In 1985, women in the Soviet Union saw their chance to finally get the liberation from the ignorance towards women and their bodies that was rampant in Russian society. With Gorbachev’s policy of glasnost, women began using their bodies as the tool to wage this war. Von Geldern says that this revolution, so-to-speak, occurred in waves, the first being the subject of prostitution. Now, prostitution is a universal societal taboo, but the Russian press had only recently made any note of its existence.
The article on Nina of Minsk provides an interesting commentary on foreign-currency prostitution. This was “doubly taboo” in this era because of the sexually immoral nature of the act, but also the profit that could be made when foreign currencies were exchanged for rubles. The article, written in 1986, says that this ” certain category of women” (interesting that he doesn’t rightly call them prostitutes, a sign that Russians weren’t ready to discuss prostitution in the media) had no desire to cover up what they did for a living, “They ceremoniously exchange greetings with doormen and hail policemen in a familiar and friendly way.
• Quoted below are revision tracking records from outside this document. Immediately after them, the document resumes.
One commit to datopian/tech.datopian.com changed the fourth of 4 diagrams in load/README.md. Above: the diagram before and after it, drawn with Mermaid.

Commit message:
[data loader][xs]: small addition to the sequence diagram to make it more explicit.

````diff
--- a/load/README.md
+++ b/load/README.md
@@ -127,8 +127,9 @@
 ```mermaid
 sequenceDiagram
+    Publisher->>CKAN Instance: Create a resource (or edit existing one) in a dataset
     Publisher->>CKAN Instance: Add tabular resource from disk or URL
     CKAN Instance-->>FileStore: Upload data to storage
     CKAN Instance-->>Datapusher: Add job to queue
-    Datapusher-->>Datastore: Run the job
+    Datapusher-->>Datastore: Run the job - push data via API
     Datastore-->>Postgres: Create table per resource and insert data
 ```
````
In the hotel, bar and restaurant they know everyone and everyone knows them too. For these damsels, there is no such thing as public opinion.” To which Mysiakov goes on to explain that these prostitutes believe their jobs are better than most, that there is a sense of security because of the constant demand for their services. He paints them as women who believe that they are above the law, skirting around formalities in the least-strenuous way possible, with some women even making a business out of it. This is where “Nina” comes in.
She owned a flat that was near the town center, which she used for her clients and her girls. She was prosecuted for running a “house of ill-repute” and completing illegal foreign-currency transactions. While her employees got off with a small charge, she received the brunt of the punishment. However, Mysiakov makes an interesting statement, saying that these women were “bringing greater discredit to our morality than to themselves,” meaning that their presence in Minsk (and other Russian cities) was giving Russian society as a whole a bad image, rather than ruining their own reputation. He also states that Minsk was relatively lucky, that Moscow and other large cities had it much worse, something that Freeze notes in his text as well, “the explosion of prostitution (with 4,000 brothels in Moscow alone) raised sexually transmitted diseases to epidemic proportions (the syphilis rate, […] increased seventyfold in the 1990s…”
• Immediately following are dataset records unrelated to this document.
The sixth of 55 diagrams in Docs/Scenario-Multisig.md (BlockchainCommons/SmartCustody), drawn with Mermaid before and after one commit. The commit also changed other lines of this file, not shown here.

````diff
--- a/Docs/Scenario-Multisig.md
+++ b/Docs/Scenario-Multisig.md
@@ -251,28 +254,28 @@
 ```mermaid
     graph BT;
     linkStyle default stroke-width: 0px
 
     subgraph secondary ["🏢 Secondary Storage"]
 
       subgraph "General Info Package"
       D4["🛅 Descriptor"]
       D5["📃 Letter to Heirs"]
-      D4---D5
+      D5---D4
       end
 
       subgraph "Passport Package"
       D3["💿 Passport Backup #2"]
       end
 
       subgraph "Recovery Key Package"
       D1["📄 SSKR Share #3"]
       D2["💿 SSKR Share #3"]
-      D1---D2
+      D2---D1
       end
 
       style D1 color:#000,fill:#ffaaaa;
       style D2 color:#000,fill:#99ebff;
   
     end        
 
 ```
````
So, yes, the issue of prostitution had clearly gotten out of control, but it makes one wonder about the timing of addressing these issues. If it hadn’t been such a taboo subject, would the “revolution” be just as effective? The avoidance of discussing prostitution for decades likely gave the title more power, because it wasn’t discussing in the press–giving the Russian citizens an excuse to be slightly igorant. If women’s sexuality would have been embraced earlier in its history, what change could it have had on Russian society? As always, Russia was a latecomer to tackling these issues, which had a profound impact on the way that this problem spread throughout the cities.
Freeze, Gregory, Russia: A History, p. 483